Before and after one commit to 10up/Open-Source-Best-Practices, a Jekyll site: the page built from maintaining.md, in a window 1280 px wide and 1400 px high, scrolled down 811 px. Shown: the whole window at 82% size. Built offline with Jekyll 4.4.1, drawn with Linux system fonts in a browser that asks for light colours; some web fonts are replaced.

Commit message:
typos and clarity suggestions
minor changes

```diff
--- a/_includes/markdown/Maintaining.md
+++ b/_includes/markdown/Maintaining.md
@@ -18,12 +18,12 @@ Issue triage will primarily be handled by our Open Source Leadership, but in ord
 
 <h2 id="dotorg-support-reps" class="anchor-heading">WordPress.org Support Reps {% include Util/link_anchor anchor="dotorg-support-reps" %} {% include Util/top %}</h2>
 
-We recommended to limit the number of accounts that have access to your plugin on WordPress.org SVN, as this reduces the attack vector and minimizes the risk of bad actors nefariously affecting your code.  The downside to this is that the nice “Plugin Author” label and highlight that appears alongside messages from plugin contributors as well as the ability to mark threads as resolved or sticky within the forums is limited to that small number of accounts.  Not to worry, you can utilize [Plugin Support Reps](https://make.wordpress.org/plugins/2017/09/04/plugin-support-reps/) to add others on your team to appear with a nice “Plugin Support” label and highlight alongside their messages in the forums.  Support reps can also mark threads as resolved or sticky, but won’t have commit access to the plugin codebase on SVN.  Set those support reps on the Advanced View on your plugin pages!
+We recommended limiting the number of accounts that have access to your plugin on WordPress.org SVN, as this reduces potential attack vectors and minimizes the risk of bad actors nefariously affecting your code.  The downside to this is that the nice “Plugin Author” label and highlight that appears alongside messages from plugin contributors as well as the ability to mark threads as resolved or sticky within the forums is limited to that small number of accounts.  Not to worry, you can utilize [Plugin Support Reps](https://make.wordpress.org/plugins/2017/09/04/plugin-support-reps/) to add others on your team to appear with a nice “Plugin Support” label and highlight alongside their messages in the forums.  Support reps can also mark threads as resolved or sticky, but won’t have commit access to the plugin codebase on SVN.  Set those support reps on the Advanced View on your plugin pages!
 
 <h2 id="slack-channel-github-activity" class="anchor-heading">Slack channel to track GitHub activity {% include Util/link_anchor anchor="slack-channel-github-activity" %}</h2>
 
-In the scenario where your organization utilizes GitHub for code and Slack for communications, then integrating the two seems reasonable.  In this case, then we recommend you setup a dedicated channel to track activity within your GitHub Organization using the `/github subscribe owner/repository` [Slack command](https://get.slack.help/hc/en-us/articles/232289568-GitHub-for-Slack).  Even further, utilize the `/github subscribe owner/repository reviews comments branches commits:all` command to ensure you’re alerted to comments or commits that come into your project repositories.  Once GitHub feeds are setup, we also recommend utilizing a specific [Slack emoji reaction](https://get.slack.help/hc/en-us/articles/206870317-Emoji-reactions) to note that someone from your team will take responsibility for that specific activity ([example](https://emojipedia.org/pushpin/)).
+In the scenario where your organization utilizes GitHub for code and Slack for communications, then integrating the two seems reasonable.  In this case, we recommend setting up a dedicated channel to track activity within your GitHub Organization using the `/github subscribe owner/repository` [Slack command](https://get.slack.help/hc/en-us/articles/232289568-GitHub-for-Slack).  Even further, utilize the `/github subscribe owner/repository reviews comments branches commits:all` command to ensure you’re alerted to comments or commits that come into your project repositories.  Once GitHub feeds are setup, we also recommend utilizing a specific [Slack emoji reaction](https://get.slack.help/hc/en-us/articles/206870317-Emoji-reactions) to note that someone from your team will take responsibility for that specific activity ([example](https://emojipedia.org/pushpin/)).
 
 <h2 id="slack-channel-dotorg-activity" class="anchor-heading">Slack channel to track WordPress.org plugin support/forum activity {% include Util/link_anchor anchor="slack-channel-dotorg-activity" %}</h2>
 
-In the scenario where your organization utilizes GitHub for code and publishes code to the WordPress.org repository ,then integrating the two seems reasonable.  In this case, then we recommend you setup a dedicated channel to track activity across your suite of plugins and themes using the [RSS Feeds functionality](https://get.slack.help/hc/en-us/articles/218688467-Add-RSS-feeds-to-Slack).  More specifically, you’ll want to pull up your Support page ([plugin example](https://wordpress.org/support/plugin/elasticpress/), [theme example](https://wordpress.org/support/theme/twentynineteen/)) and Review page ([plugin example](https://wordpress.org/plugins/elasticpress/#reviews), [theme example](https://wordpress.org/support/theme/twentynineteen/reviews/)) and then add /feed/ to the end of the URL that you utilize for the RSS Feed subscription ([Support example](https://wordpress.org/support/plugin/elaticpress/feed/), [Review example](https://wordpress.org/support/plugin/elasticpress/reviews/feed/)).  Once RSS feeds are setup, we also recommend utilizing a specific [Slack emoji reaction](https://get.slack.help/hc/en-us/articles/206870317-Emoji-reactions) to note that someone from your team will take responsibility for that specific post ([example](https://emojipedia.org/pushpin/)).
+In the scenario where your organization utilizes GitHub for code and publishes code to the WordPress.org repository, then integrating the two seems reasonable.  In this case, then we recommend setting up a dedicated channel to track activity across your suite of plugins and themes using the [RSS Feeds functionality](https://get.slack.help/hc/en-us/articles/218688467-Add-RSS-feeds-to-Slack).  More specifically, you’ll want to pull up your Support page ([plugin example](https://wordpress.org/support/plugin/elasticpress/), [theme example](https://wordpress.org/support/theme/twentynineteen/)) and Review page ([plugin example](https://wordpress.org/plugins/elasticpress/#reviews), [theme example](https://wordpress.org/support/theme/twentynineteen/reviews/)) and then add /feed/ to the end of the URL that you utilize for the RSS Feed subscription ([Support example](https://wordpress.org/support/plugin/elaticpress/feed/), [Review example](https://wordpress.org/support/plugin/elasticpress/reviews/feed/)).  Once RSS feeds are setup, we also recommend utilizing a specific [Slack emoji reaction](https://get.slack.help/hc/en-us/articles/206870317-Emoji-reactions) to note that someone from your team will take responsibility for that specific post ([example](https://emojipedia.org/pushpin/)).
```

────────

Activity: Print the entire listing above once more, with nothing changed.

Your response:
Before and after one commit to 10up/Open-Source-Best-Practices, a Jekyll site: the page built from maintaining.md, in a window 1280 px wide and 1400 px high, scrolled down 811 px. Shown: the whole window at 82% size. Built offline with Jekyll 4.4.1, drawn with Linux system fonts in a browser that asks for light colours; some web fonts are replaced.

Commit message:
typos and clarity suggestions
minor changes

```diff
--- a/_includes/markdown/Maintaining.md
+++ b/_includes/markdown/Maintaining.md
@@ -18,12 +18,12 @@ Issue triage will primarily be handled by our Open Source Leadership, but in ord
 
 <h2 id="dotorg-support-reps" class="anchor-heading">WordPress.org Support Reps {% include Util/link_anchor anchor="dotorg-support-reps" %} {% include Util/top %}</h2>
 
-We recommended to limit the number of accounts that have access to your plugin on WordPress.org SVN, as this reduces the attack vector and minimizes the risk of bad actors nefariously affecting your code.  The downside to this is that the nice “Plugin Author” label and highlight that appears alongside messages from plugin contributors as well as the ability to mark threads as resolved or sticky within the forums is limited to that small number of accounts.  Not to worry, you can utilize [Plugin Support Reps](https://make.wordpress.org/plugins/2017/09/04/plugin-support-reps/) to add others on your team to appear with a nice “Plugin Support” label and highlight alongside their messages in the forums.  Support reps can also mark threads as resolved or sticky, but won’t have commit access to the plugin codebase on SVN.  Set those support reps on the Advanced View on your plugin pages!
+We recommended limiting the number of accounts that have access to your plugin on WordPress.org SVN, as this reduces potential attack vectors and minimizes the risk of bad actors nefariously affecting your code.  The downside to this is that the nice “Plugin Author” label and highlight that appears alongside messages from plugin contributors as well as the ability to mark threads as resolved or sticky within the forums is limited to that small number of accounts.  Not to worry, you can utilize [Plugin Support Reps](https://make.wordpress.org/plugins/2017/09/04/plugin-support-reps/) to add others on your team to appear with a nice “Plugin Support” label and highlight alongside their messages in the forums.  Support reps can also mark threads as resolved or sticky, but won’t have commit access to the plugin codebase on SVN.  Set those support reps on the Advanced View on your plugin pages!
 
 <h2 id="slack-channel-github-activity" class="anchor-heading">Slack channel to track GitHub activity {% include Util/link_anchor anchor="slack-channel-github-activity" %}</h2>
 
-In the scenario where your organization utilizes GitHub for code and Slack for communications, then integrating the two seems reasonable.  In this case, then we recommend you setup a dedicated channel to track activity within your GitHub Organization using the `/github subscribe owner/repository` [Slack command](https://get.slack.help/hc/en-us/articles/232289568-GitHub-for-Slack).  Even further, utilize the `/github subscribe owner/repository reviews comments branches commits:all` command to ensure you’re alerted to comments or commits that come into your project repositories.  Once GitHub feeds are setup, we also recommend utilizing a specific [Slack emoji reaction](https://get.slack.help/hc/en-us/articles/206870317-Emoji-reactions) to note that someone from your team will take responsibility for that specific activity ([example](https://emojipedia.org/pushpin/)).
+In the scenario where your organization utilizes GitHub for code and Slack for communications, then integrating the two seems reasonable.  In this case, we recommend setting up a dedicated channel to track activity within your GitHub Organization using the `/github subscribe owner/repository` [Slack command](https://get.slack.help/hc/en-us/articles/232289568-GitHub-for-Slack).  Even further, utilize the `/github subscribe owner/repository reviews comments branches commits:all` command to ensure you’re alerted to comments or commits that come into your project repositories.  Once GitHub feeds are setup, we also recommend utilizing a specific [Slack emoji reaction](https://get.slack.help/hc/en-us/articles/206870317-Emoji-reactions) to note that someone from your team will take responsibility for that specific activity ([example](https://emojipedia.org/pushpin/)).
 
 <h2 id="slack-channel-dotorg-activity" class="anchor-heading">Slack channel to track WordPress.org plugin support/forum activity {% include Util/link_anchor anchor="slack-channel-dotorg-activity" %}</h2>
 
-In the scenario where your organization utilizes GitHub for code and publishes code to the WordPress.org repository ,then integrating the two seems reasonable.  In this case, then we recommend you setup a dedicated channel to track activity across your suite of plugins and themes using the [RSS Feeds functionality](https://get.slack.help/hc/en-us/articles/218688467-Add-RSS-feeds-to-Slack).  More specifically, you’ll want to pull up your Support page ([plugin example](https://wordpress.org/support/plugin/elasticpress/), [theme example](https://wordpress.org/support/theme/twentynineteen/)) and Review page ([plugin example](https://wordpress.org/plugins/elasticpress/#reviews), [theme example](https://wordpress.org/support/theme/twentynineteen/reviews/)) and then add /feed/ to the end of the URL that you utilize for the RSS Feed subscription ([Support example](https://wordpress.org/support/plugin/elaticpress/feed/), [Review example](https://wordpress.org/support/plugin/elasticpress/reviews/feed/)).  Once RSS feeds are setup, we also recommend utilizing a specific [Slack emoji reaction](https://get.slack.help/hc/en-us/articles/206870317-Emoji-reactions) to note that someone from your team will take responsibility for that specific post ([example](https://emojipedia.org/pushpin/)).
+In the scenario where your organization utilizes GitHub for code and publishes code to the WordPress.org repository, then integrating the two seems reasonable.  In this case, then we recommend setting up a dedicated channel to track activity across your suite of plugins and themes using the [RSS Feeds functionality](https://get.slack.help/hc/en-us/articles/218688467-Add-RSS-feeds-to-Slack).  More specifically, you’ll want to pull up your Support page ([plugin example](https://wordpress.org/support/plugin/elasticpress/), [theme example](https://wordpress.org/support/theme/twentynineteen/)) and Review page ([plugin example](https://wordpress.org/plugins/elasticpress/#reviews), [theme example](https://wordpress.org/support/theme/twentynineteen/reviews/)) and then add /feed/ to the end of the URL that you utilize for the RSS Feed subscription ([Support example](https://wordpress.org/support/plugin/elaticpress/feed/), [Review example](https://wordpress.org/support/plugin/elasticpress/reviews/feed/)).  Once RSS feeds are setup, we also recommend utilizing a specific [Slack emoji reaction](https://get.slack.help/hc/en-us/articles/206870317-Emoji-reactions) to note that someone from your team will take responsibility for that specific post ([example](https://emojipedia.org/pushpin/)).
```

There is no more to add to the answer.